I’ve been unemployed for the past seven months.
2020 hasn’t been easy. My heart goes out to others as I’m aware of the reality of the situation we are living through. The job market and economy are at their lowest points since the global financial crisis of 2008–2009.
I have applied for job after job and received many rejections. I’ve made it to the last round of two interviews to be passed on by candidates who had more experience.
I’ve never heard back from hundreds of the places I applied to which is problematic for HR departments and recruiters. Where’s the human element today?
I’ve spent time preparing for interviews, only to get my hopes smashed.
I’m not sure which industry is right for me. I’ve narrowed it down to finance, marketing, and copywriting but am open-minded. I may not have enough experience to qualify but it’s hard to gain experience when so few are willing to employ and train new hires.
I’ve been told, “You should be proud though. This is a great resume compared to others I’ve seen today. Thank you for being so specific.”
I’m a team player. I’m a hard and smart worker in the right environment. I constantly show up.
I’m left wondering where someone with five years of post-college work experience belongs?
I will be back to work in 2–4 weeks as I miss feeling like I have a purpose.
Tomorrow I will get out of bed, pick myself up again & keep moving forward. That’s all I can do.
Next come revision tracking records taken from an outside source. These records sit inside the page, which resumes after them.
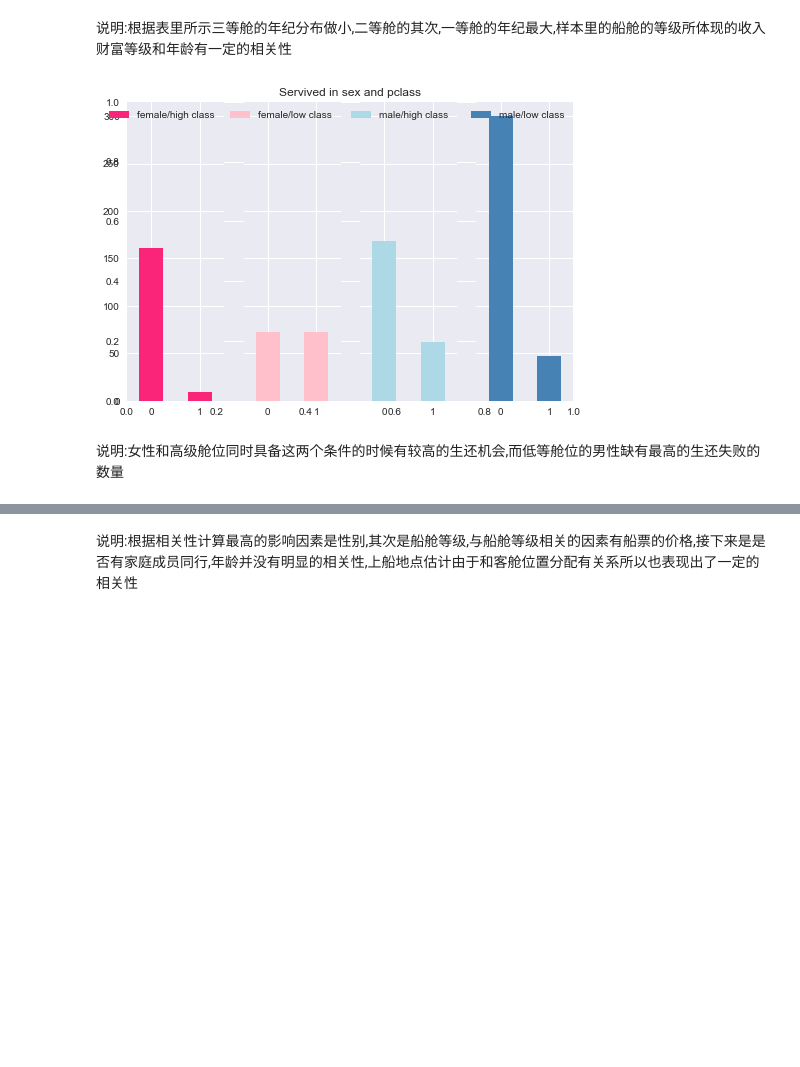
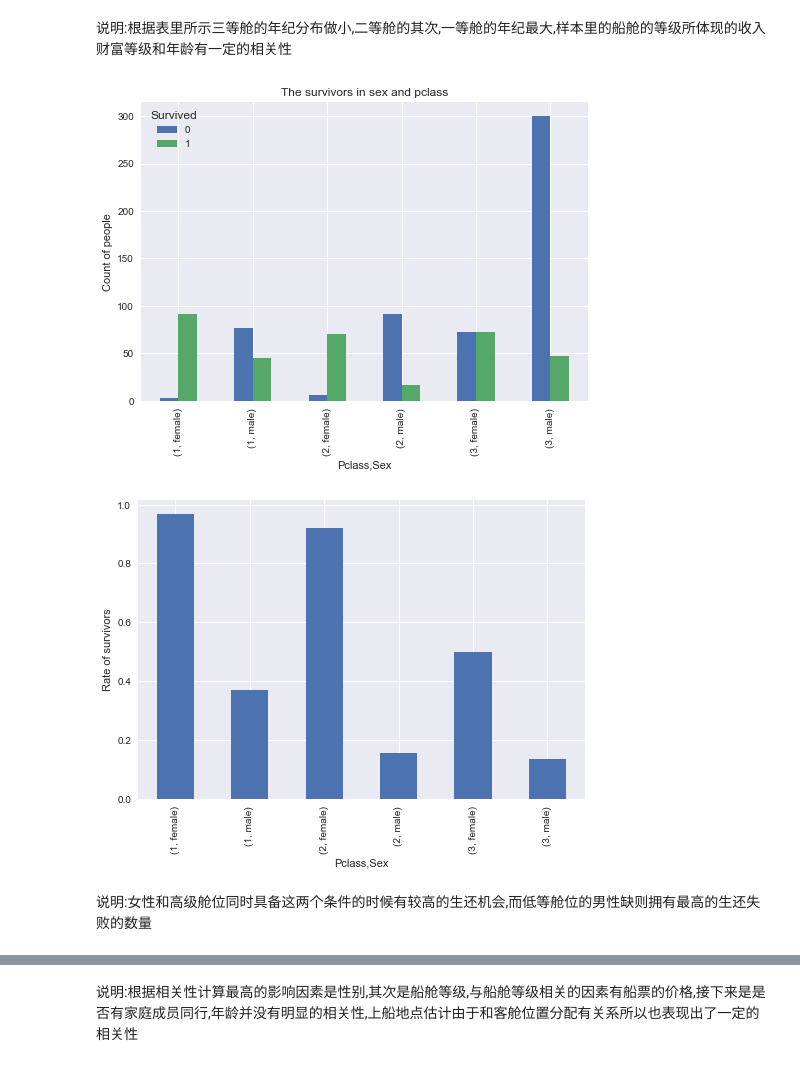
Before and after one commit to xueweiyema/titanic_analysis, a Jupyter notebook: titanic.ipynb, the cells around one changed output, grey strips where cells are left out. Cells and saved outputs as stored; diff of their text form; code cells hidden in the pictures; blank space fills up the shorter version.

```diff
--- a/titanic.ipynb
+++ b/titanic.ipynb
@@ -232,35 +233,19 @@ plt.show()
 # %% [markdown]
 说明:根据表里所示三等舱的年纪分布做小,二等舱的其次,一等舱的年纪最大,样本里的船舱的等级所体现的收入财富等级和年龄有一定的相关性
-# %%
- #各种舱级别情况下各性别的获救情况
-fig=plt.figure()
-plt.title(u"Servived in sex and pclass")
-
-ax1=fig.add_subplot(141)
-df.Survived[df.Sex == 'female'][df.Pclass != 3].value_counts().plot(kind='bar', label="female highclass", color='#FA2479')
-ax1.set_xticklabels([u"0", u"1"], rotation=0)
-ax1.legend([u"female/high class"], loc='best')
-
-ax2=fig.add_subplot(142, sharey=ax1)
-df.Survived[df.Sex == 'female'][df.Pclass == 3].value_counts().plot(kind='bar', label='female, low class', color='pink')
-ax2.set_xticklabels([u"0", u"1"], rotation=0)
-plt.legend([u"female/low class"], loc='best')
-
-ax3=fig.add_subplot(143, sharey=ax1)
-df.Survived[df.Sex == 'male'][df.Pclass != 3].value_counts().plot(kind='bar', label='male, high class',color='lightblue')
-ax3.set_xticklabels([u"0", u"1"], rotation=0)
-plt.legend([u"male/high class"], loc='best')
-
-ax4=fig.add_subplot(144, sharey=ax1)
-df.Survived[df.Sex == 'male'][df.Pclass == 3].value_counts().plot(kind='bar', label='male low class', color='steelblue')
-ax4.set_xticklabels([u"0", u"1"], rotation=0)
-plt.legend([u"male/low class"], loc='best')
-
-plt.show()
-# %% [output]
-[figure, removed]
+# %%
+ #各种舱级别情况下各性别的获救情况
+df.groupby(['Pclass','Sex','Survived'])['Survived'].count().unstack().plot(kind='bar')
+plt.title('The survivors in sex and pclass')
+plt.ylabel('Count of survivors')
+plt.show()
+plt.ylabel('rate of survivors')
+df.groupby(['Pclass','Sex'])['Survived'].mean().plot(kind='bar')
+plt.show()
+# %% [output]
+[figure, added]
+[figure, added]
 # %% [markdown]
-说明:女性和高级舱位同时具备这两个条件的时候有较高的生还机会,而低等舱位的男性缺有最高的生还失败的数量
+说明:女性和高级舱位同时具备这两个条件的时候有较高的生还机会,而低等舱位的男性缺则拥有最高的生还失败的数量
 # %%
 # 将字符型的样本数据转换为数值型做关联性计算,获取每个因素所占的相关性比重
 df['Gender'] = df['Sex'].map( {'female': 0, 'male': 1} ).astype(int)
```
Also changed, not shown: parts of 6 cells of this notebook.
I posted the above on LinkedIn last week and received an outpouring of support, appreciation, help, connections, and resources. It’s funny what happens when you put yourself out there and relate to so many others who are growing through the same challenges this year. So far, that post has over 2,245 views, countless likes and impressions, and 16 comments.
One of many themes for me the past seven months has also been rejection. Something you’ll never learn fully in a classroom or school.
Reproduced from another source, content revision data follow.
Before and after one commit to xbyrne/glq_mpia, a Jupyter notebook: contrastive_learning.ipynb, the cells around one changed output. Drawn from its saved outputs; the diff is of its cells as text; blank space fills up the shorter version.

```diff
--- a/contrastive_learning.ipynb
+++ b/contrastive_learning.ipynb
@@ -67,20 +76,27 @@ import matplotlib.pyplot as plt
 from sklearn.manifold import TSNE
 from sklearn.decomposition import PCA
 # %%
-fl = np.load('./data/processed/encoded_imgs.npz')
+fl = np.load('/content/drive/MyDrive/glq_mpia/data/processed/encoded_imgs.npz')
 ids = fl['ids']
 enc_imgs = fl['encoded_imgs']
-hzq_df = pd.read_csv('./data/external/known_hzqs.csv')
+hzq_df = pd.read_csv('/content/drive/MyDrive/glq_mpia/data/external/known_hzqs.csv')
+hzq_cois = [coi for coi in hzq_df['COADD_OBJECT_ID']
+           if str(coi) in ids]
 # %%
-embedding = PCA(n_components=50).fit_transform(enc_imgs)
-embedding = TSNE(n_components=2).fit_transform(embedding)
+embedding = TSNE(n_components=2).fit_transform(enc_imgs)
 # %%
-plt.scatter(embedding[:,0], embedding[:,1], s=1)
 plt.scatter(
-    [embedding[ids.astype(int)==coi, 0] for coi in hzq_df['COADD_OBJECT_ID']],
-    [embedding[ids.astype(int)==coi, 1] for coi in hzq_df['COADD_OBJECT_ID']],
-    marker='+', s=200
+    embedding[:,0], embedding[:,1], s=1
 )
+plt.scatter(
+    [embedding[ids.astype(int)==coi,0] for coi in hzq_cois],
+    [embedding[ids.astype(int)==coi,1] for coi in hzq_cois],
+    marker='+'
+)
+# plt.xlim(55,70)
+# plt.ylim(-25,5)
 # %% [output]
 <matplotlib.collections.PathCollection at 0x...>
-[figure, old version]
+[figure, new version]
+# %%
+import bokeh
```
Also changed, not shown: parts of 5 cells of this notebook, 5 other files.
Rejected. Rejected. Rejected. Rejected. Rejected. Rejected. Rejected. Rejected. Rejected. Rejected. Rejected. Rejected. Rejected. Rejected.
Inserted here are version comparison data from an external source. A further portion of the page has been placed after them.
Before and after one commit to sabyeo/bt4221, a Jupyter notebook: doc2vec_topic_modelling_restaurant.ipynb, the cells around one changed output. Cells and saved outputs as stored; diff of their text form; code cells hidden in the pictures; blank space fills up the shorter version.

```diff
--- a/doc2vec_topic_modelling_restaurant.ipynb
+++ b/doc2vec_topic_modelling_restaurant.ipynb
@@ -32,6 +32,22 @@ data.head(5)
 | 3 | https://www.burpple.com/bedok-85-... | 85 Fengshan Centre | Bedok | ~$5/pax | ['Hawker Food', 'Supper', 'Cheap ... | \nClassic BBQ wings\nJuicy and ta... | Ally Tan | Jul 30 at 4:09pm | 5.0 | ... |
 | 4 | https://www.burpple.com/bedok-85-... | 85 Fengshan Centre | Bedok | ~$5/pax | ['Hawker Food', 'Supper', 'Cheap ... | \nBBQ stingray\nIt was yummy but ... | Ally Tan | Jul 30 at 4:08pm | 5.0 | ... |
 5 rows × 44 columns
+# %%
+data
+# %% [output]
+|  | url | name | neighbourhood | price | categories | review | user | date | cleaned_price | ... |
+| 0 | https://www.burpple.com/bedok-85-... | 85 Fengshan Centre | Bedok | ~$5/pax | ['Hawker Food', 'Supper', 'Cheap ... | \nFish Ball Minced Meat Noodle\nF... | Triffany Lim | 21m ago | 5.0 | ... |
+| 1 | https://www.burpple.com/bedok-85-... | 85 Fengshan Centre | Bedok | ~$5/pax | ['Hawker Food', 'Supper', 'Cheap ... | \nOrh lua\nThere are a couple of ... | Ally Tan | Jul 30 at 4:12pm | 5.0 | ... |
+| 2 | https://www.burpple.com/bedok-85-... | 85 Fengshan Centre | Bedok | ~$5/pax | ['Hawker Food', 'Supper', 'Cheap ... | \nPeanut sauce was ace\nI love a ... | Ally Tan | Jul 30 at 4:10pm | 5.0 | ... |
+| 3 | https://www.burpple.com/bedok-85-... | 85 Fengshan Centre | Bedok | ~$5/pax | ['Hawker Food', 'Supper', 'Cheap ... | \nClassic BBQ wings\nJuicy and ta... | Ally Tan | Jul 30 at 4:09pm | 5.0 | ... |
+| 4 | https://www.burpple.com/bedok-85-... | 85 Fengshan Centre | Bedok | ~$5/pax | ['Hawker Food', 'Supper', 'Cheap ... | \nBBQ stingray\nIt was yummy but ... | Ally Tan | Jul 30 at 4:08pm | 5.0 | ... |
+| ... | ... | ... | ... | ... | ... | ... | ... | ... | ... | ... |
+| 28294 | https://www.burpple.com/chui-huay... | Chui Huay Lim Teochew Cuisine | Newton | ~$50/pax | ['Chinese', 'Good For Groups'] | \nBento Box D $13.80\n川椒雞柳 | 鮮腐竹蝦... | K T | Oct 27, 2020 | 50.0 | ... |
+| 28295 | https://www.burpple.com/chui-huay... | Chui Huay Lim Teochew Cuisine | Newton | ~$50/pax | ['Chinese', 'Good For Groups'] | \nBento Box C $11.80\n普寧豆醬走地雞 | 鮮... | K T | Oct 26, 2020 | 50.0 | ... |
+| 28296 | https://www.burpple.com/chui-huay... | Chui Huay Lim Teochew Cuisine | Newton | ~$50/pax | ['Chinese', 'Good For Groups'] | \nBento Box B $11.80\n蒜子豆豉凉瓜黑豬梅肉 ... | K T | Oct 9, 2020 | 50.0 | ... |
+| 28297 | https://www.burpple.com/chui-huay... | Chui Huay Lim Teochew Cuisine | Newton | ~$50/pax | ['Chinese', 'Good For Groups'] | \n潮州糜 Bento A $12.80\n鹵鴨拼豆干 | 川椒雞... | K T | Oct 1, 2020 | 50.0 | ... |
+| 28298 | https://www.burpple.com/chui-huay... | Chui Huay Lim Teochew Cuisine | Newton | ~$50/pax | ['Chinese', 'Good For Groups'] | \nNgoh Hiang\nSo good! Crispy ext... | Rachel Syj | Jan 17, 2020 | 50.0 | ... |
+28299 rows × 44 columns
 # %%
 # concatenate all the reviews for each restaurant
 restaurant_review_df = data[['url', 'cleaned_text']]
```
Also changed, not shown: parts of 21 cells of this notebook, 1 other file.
This is just life. And it’s funny because we tend to learn more in these moments of failure than we ever do from success. I promise you will win, as long as you don’t quit. Keep going. Keep moving forward. And stay the course is a life motto I tend to live by.
Try. Try again. Try once more. Try differently. Try again tomorrow. Try and ask for help. Try to find someone who’s already done it. Try to fix the problem. Try to come up with solutions. Keep trying until you succeed.
You must have an I will until mentality.
Thankfully that has worked out for me as I heard great news on Friday, October 16, 2020. I will be back to work full-time and, working remotely, starting November 16, 2020.
Thanks to the world's largest staffing and recruiting company, Randstad, I’ve found a home with them and will be back to working with Vanguard again as a Retirement Associate in the Participant Services division.
I am looking forward to this opportunity as it comes right as my extended unemployment benefits are set to expire. I am excited about my passion for financial services and helping others understand the complexities of finance, money, and wealth to return yet again.
It’s not going to be easy to start working again after not having done so since February 2020 and the beginning of the global pandemic but it’s going to be worth it.
I will continue to learn and grow along the way. This journey is only continuing and I hope my story can relate to others and bring a sliver of joy, motivation, and encouragement to others.
You may be jobless right now but please do not remain hopeless. Be open to expanding your horizons and mindset. Be willing to challenge yourself and grow. Believe in yourself and your abilities.
Be comfortable having some uncomfortable conversations with others. Get outside of your comfort zone because it’s the only way you’ll grow. And you must be willing and able to take action. That’s non-negotiable this year.
My Very Best,
Donovan E. Vogel